Mozambique Works to Break Vicious Circle of Environmental Degradation and Poverty Tue, Aug 5, 2014
The coconut trees along the coastline of Zambezia - a province in northern Mozambique - provide livelihood opportunities for local communities and an estimated at 1.7 million people.
Since 2003, as many as 1 million coconut trees have been lost due to a lethal disease. At the present rate of spread, more than 50 per cent of the coconut area is likely to be lost over the next few years.
The loss of this vital resource has created a ripple effect as communities are now overexploiting local mangrove, which has exacerbated the problem of soil erosion in the area impacting negatively on housing, settlements, and agriculture.
Such vicious circles of poverty and environment are not unique to Zambezia. In fact, nationwide, over 82 per cent of jobs depend on natural resources and it is estimated that natural capital contributes up to 50 per cent of GDP.
Efforts to improve natural resource management are fundamental to poverty alleviation in Mozambique.
Making the environment everyone's business
A key driver of change in Mozambique has been to ensure that the environment-poverty agenda is the business of policy makers across all sectors of the government.
By developing a number of practical tools and procedures for embedding pro-poor sustainable development into the fabric of various ministries - from Defense to Finance to Planning and Development - the government, with support from the UNDP-UNEP Poverty-Environment (PEI) Initiative, has awakened key decision makers to the benefits of growing the country whilst preserving its natural assets.
As a result, pro-poor sustainable development objectives can now be found in at least eight sector plans.
The implementation of these plans is however hugely dependent on accompanying financial commitments - an area the government is currently striving to improve.
Financing the new agenda
A study commissioned by the Ministry of Environment Coordination Affairs (MICOA) and the Ministry of Planning and Development revealed the economic value of Mozambique's natural resources and the current budgetary shortfall the government must overcome if it is to realise its new poverty-environment ambitions.
The valuation showed that the yearly economic loss due to environmental degradation and the inefficient use of natural resources is 17 per cent of GDP, or US$1.5 billion per year. By contrast, the estimated cost to remediate these damages was calculated at only 9 per cent of GDP. Yet, the expenditure on environment was equivalent to only 1.4 per cent of GDP.
The review shows that the government is investing in sustainable development, but that more needs to be done, and finds a need to design a strategy to improve the level of budgeting for sustainable development in Mozambique.
Demonstrating change on the ground
To demonstrate how quickly change on the ground can happen when funding is committed to environmental protection, PEI supported small-scale demonstration projects across the country.
In Zambezia, communities decided that instead of relocating away from the flood and erosion-risk areas - as they have traditionally done - they would employ a programme of ecosystem-based adaptation approaches to mitigate and adapt to the problem.

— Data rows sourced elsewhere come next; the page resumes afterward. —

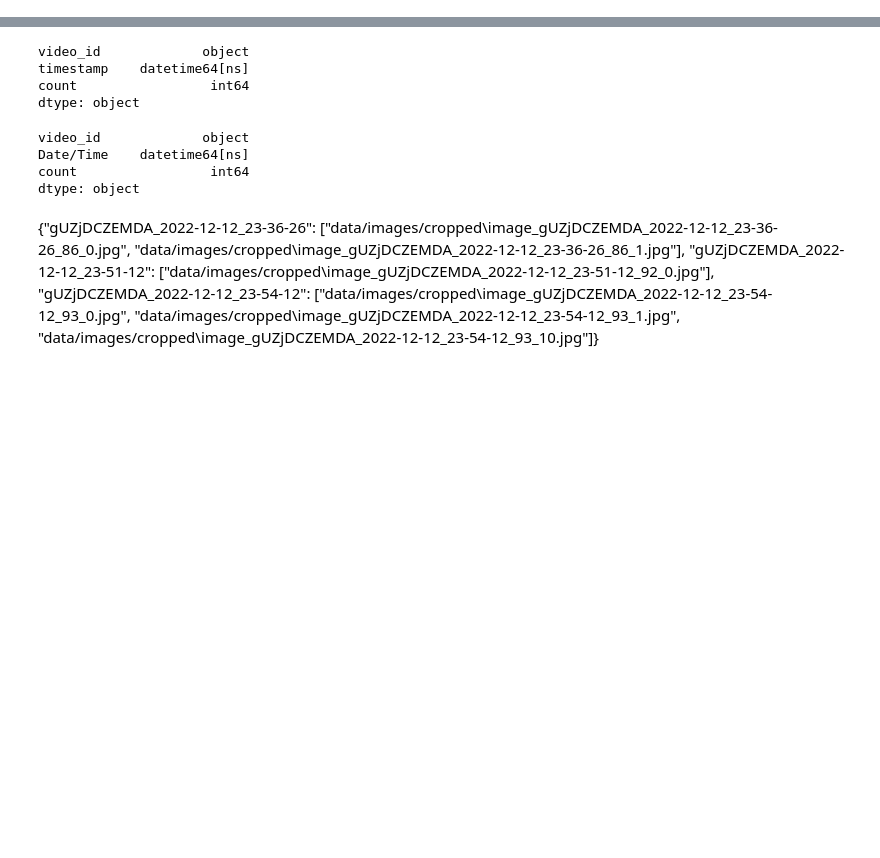
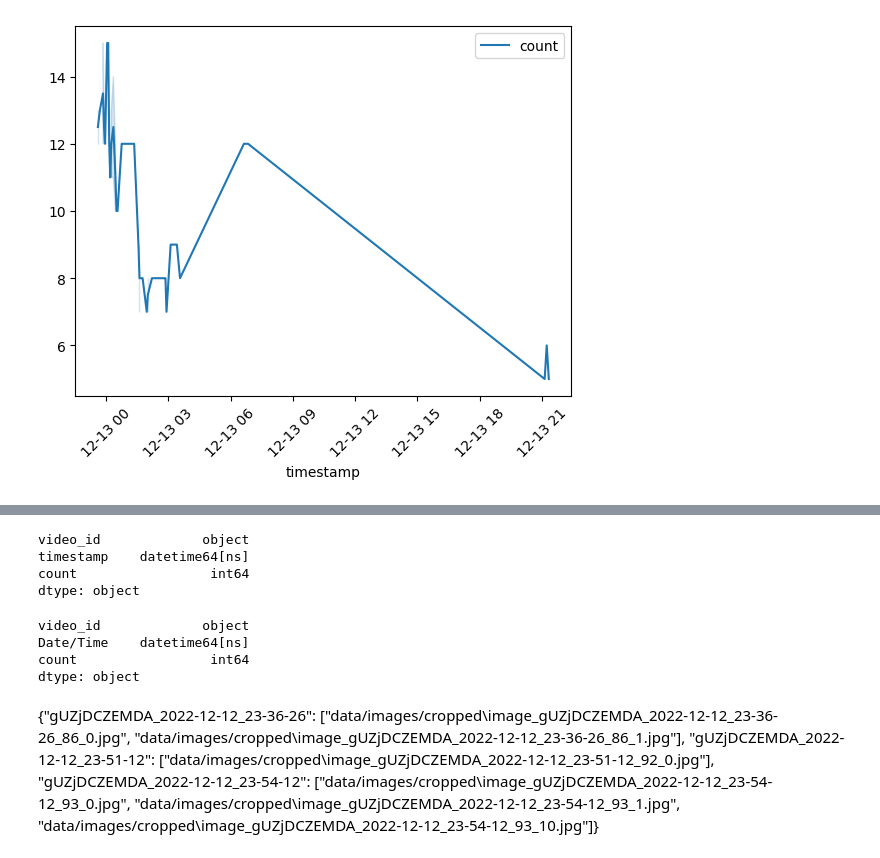
Before and after one commit to CharlesLehnen/DSCI-510-Principles-of-Programming-for-Data-Science, a Jupyter notebook: code/analyze_data.ipynb, the cells around one changed output, grey strips where cells are left out. Drawn from its saved outputs; the diff is of its cells as text; code cells hidden in the pictures; blank space fills up the shorter version.

```diff
--- a/code/analyze_data.ipynb
+++ b/code/analyze_data.ipynb
@@ -1,8 +1,8 @@
 # %%
 import seaborn as sns
+from seaborn import FacetGrid
 import pandas as pd
-import pyperclip
-import json
+import matplotlib.pyplot as plt
 import os
 
 # Create empty dict
@@ -37,23 +37,12 @@ for key, value in file_dict.items():
 
 df = pd.DataFrame(rows, columns=["video_id", "timestamp", "count"])
 df['timestamp']=pd.to_datetime(df['timestamp'],format='%Y-%m-%d_%H-%M-%S')
-print(df.dtypes)
-print(df)
 
-# # Determine the minimum and maximum datetime values
-# min_timestamp = df['timestamp'].min()
-# max_timestamp = df['timestamp'].max()
 
-# # Create a FacetGrid object with a scatterplot
-# g = sns.FacetGrid(df)
-# g.map(sns.lineplot, 'timestamp', 'count')
+# Set the timestamp column as the index of the dataframe
+df.set_index("timestamp", inplace=True)
 
-# # Set the x-axis limits to the minimum and maximum datetime values
-# g.set(xlim=(min_timestamp, max_timestamp))
-
-# # Set the tick intervals so that each tick is every 5 datetime values along the x-axis
-# g.set(xticks=df['timestamp'][::5])
-
-# # Show the plot
-# plt.show()
+# Use seaborn to plot the timeseries
+sns.lineplot(data=df)
+plt.xticks(rotation=45)
 # %% [output]
@@ -77,3 +59,4 @@ dtype: object
+[figure, added]
 # %%
 df
 # %% [output]
```
Also changed, not shown: parts of 3 cells of this notebook, 1 other file.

Measures vary from planting of trees, reforesting the mangrove, using sandbag blocks and more sophisticated concrete walls. In Madal, the results are encouraging. The community has not had to relocate, which has enabled its people to concentrate on income-generating activities inspired by sustainable agricultural practices.
Next steps - going bigger
Partly inspired by PEI's work, the shift in policy making, and the changes on the ground, the Government of Mozambique has now begun scaling up similar initiatives, often supported by other donors and development partners.
The lost coconut trees of Zambezia are gone, yet the gains made by communities there and elsewhere in Mozambique offer hope for their future in a country where poverty-environment mainstreaming is becoming business-as-usual.
For more information, contact: UNEP News Desk, email: email@example.com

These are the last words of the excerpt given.